Council calls state’s bluff on dump cleanup

A City Council majority rejected a comprehensive plan for closing the southeast Chico burn dump Tuesday night in a vote that told state officials: “Hasta la vista—see you in court if we have to.”

On a 4-3 vote that surprised some audience members, the council voted to forge ahead with a modified citizen-committee proposal just minutes after a state official said it would fail to meet regulations requiring closure of old burn dumps harboring hazardous waste.

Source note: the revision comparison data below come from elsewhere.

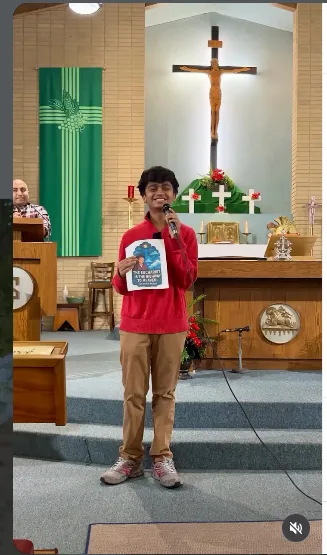
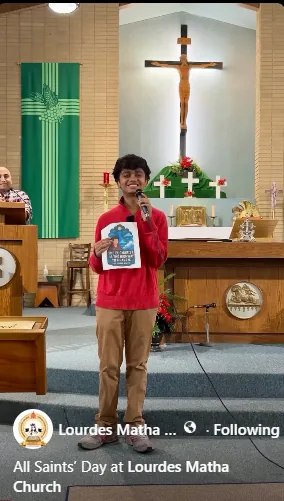
Replace Trunk or Treat video cover with updated screenshot on both cards

diff --git a/index.html b/index.html
@@ -99,7 +99,7 @@
         <div class="section-heading compact"><p class="eyebrow">November 1, 2026 · Parish memories</p><h2 id="parish-highlights-title">Celebrating our parish family</h2><p>Thank you to our children, families and volunteers for making Holyween and Trunk or Treat such a joyful day.</p></div>
         <div class="parish-highlights-grid">
             <article class="parish-highlight"><a class="parish-highlight-image " href="https://www.instagram.com/p/DfP1szeNg4G/" target="_blank" rel="noopener noreferrer" aria-label="View Holyween 2026 highlights"><img src="images/welcome-community-2026.webp" alt="Our parish children dressed as saints with families and the parish priest." loading="lazy" decoding="async"></a><div class="parish-highlight-copy"><p class="eyebrow">Photos</p><h3>Holyween 2026</h3><p>Our children brought the saints to life in a joyful celebration of faith.</p><div class="event-highlight-actions"><a href="https://www.instagram.com/p/DfP1szeNg4G/" target="_blank" rel="noopener noreferrer" aria-label="View Holyween 2026 on Instagram"><i class="fa-brands fa-instagram" aria-hidden="true"></i> View on Instagram ↗</a><a href="https://www.facebook.com/photo/?fbid=122351411198221972&amp;set=a.122170327202221972" target="_blank" rel="noopener noreferrer" aria-label="View Holyween 2026 on Facebook"><i class="fa-brands fa-facebook" aria-hidden="true"></i> View on Facebook ↗</a></div></div></article>
-            <article class="parish-highlight"><a class="parish-highlight-image parish-highlight-video" href="https://www.instagram.com/p/DfPq40dhE-_/" target="_blank" rel="noopener noreferrer" aria-label="Watch Trunk or Treat 2026 video on Instagram"><img src="images/events/trunk-or-treat-video-cover.webp" alt="Preview of the Trunk or Treat video in our church." width="327" height="555" loading="lazy" decoding="async"><span class="highlight-play" aria-hidden="true"><i class="fa-solid fa-play"></i></span><span class="highlight-video-label">Watch video</span></a><div class="parish-highlight-copy"><p class="eyebrow">Video highlights</p><h3>Trunk or Treat 2026</h3><p>Decorated trunks, sweet treats and plenty of smiles—thank you to everyone who joined and helped!</p><div class="event-highlight-actions"><a href="https://www.instagram.com/p/DfPq40dhE-_/" target="_blank" rel="noopener noreferrer" aria-label="View Trunk or Treat 2026 on Instagram"><i class="fa-brands fa-instagram" aria-hidden="true"></i> View on Instagram ↗</a><a href="https://www.facebook.com/reel/1667235404786008" target="_blank" rel="noopener noreferrer" aria-label="View Trunk or Treat 2026 on Facebook"><i class="fa-brands fa-facebook" aria-hidden="true"></i> View on Facebook ↗</a></div></div></article>
+            <article class="parish-highlight"><a class="parish-highlight-image parish-highlight-video" href="https://www.instagram.com/p/DfPq40dhE-_/" target="_blank" rel="noopener noreferrer" aria-label="Watch Trunk or Treat 2026 video on Instagram"><img src="images/events/trunk-or-treat-video-cover.webp?v=20261102-v2" alt="Preview of the Trunk or Treat video in our church." width="284" height="501" loading="lazy" decoding="async"><span class="highlight-play" aria-hidden="true"><i class="fa-solid fa-play"></i></span><span class="highlight-video-label">Watch video</span></a><div class="parish-highlight-copy"><p class="eyebrow">Video highlights</p><h3>Trunk or Treat 2026</h3><p>Decorated trunks, sweet treats and plenty of smiles—thank you to everyone who joined and helped!</p><div class="event-highlight-actions"><a href="https://www.instagram.com/p/DfPq40dhE-_/" target="_blank" rel="noopener noreferrer" aria-label="View Trunk or Treat 2026 on Instagram"><i class="fa-brands fa-instagram" aria-hidden="true"></i> View on Instagram ↗</a><a href="https://www.facebook.com/reel/1667235404786008" target="_blank" rel="noopener noreferrer" aria-label="View Trunk or Treat 2026 on Facebook"><i class="fa-brands fa-facebook" aria-hidden="true"></i> View on Facebook ↗</a></div></div></article>
         </div>
     </section>
 

diff --git a/events.html b/events.html
@@ -98,7 +98,7 @@
             </div>
         </article>
         <article class="event-card">
-            <a class="archive-video-cover" href="https://www.instagram.com/p/DfPq40dhE-_/" target="_blank" rel="noopener noreferrer" aria-label="Watch Trunk or Treat 2026 video on Instagram"><img class="event-poster" src="images/events/trunk-or-treat-video-cover.webp" alt="Preview of the Trunk or Treat video in our church." width="327" height="555" loading="lazy"><span class="highlight-play" aria-hidden="true"><i class="fa-solid fa-play"></i></span><span class="highlight-video-label">Watch video</span></a>
+            <a class="archive-video-cover" href="https://www.instagram.com/p/DfPq40dhE-_/" target="_blank" rel="noopener noreferrer" aria-label="Watch Trunk or Treat 2026 video on Instagram"><img class="event-poster" src="images/events/trunk-or-treat-video-cover.webp?v=20261102-v2" alt="Preview of the Trunk or Treat video in our church." width="284" height="501" loading="lazy"><span class="highlight-play" aria-hidden="true"><i class="fa-solid fa-play"></i></span><span class="highlight-video-label">Watch video</span></a>
             <div class="event-details">
                 <h2>Trunk or Treat</h2>
                 <div class="event-meta">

The state’s Jim Pedri indicated the council vote would force his Regional Water Quality Control Board to take Chico to court. He said he’d seek an injunction forcing the city to undertake a cleanup project in compliance with state regulations. “Thousands of sites with waste worse than this one’s are cleaned up all the time,” said Pedri, indicating his irritation with community opposition to a comprehensive, state-favored cleanup project.

In fact, a court injunction may be what some City Council members want, ensuring that more work than necessary isn’t undertaken and introducing the possibility that insurance companies bear some of the cleanup costs.

Outside the council meeting room, City Attorney David Frank said a lawsuit filed by the state that forces Chico into specific action may trigger insurance company coverage that helps pay for some share of the city’s costs. “It depends on what kind of lawsuit is filed,” Frank said. “We have to find a policy with coverages that were in effect” in the 1960s, when much of the dumping occurred.

Newer policies have pollution exclusions, Frank explained.

The burn dump at Bruce and Humboldt roads has long been the object of debate and legal action. At various times until its 1965 closure, dump sites in that area were run by the city, county and/or private citizens. The state issued cleanup orders in June, forcing the city to decisive action.

Prior to the council vote, Pedri offered some flexibility in terms of state-imposed deadlines. In a bid to satisfy community concerns, Pedri said the bulk of the work could be done during summers to insure that students at nearby Marsh Junior High School weren’t affected by particles of lead-contaminated dust.

A majority of members on a citizens’ committee had fought the kind of project favored by the state, arguing that lead-contaminated dust can’t be controlled. Such a project would involve heaping up truckloads of contaminated dirt and capping the heap with an impermeable material.

Chicoans have also argued that the cleanup has been driven as much by development plans as by state health and environmental regulations.

Councilman Dan Nguyen-Tan moved to stick with a modified version of the citizen-committee proposal, winning support for the motion from Councilmembers Coleen Jarvis and Scott Gruendl and Mayor Maureen Kirk. The city would remove contaminated dirt from the entire Dead Horse Slough seasonal waterway.

Outraged Councilmembers Steve Bertagna, Larry Wahl and Dan Herbert saw the city putting itself on a collision course with the state. "I honestly think this is irresponsible," said Bertagna. "It sets a dangerous precedent when we can’t come to a consensus" on closing a hazardous-waste site, he added.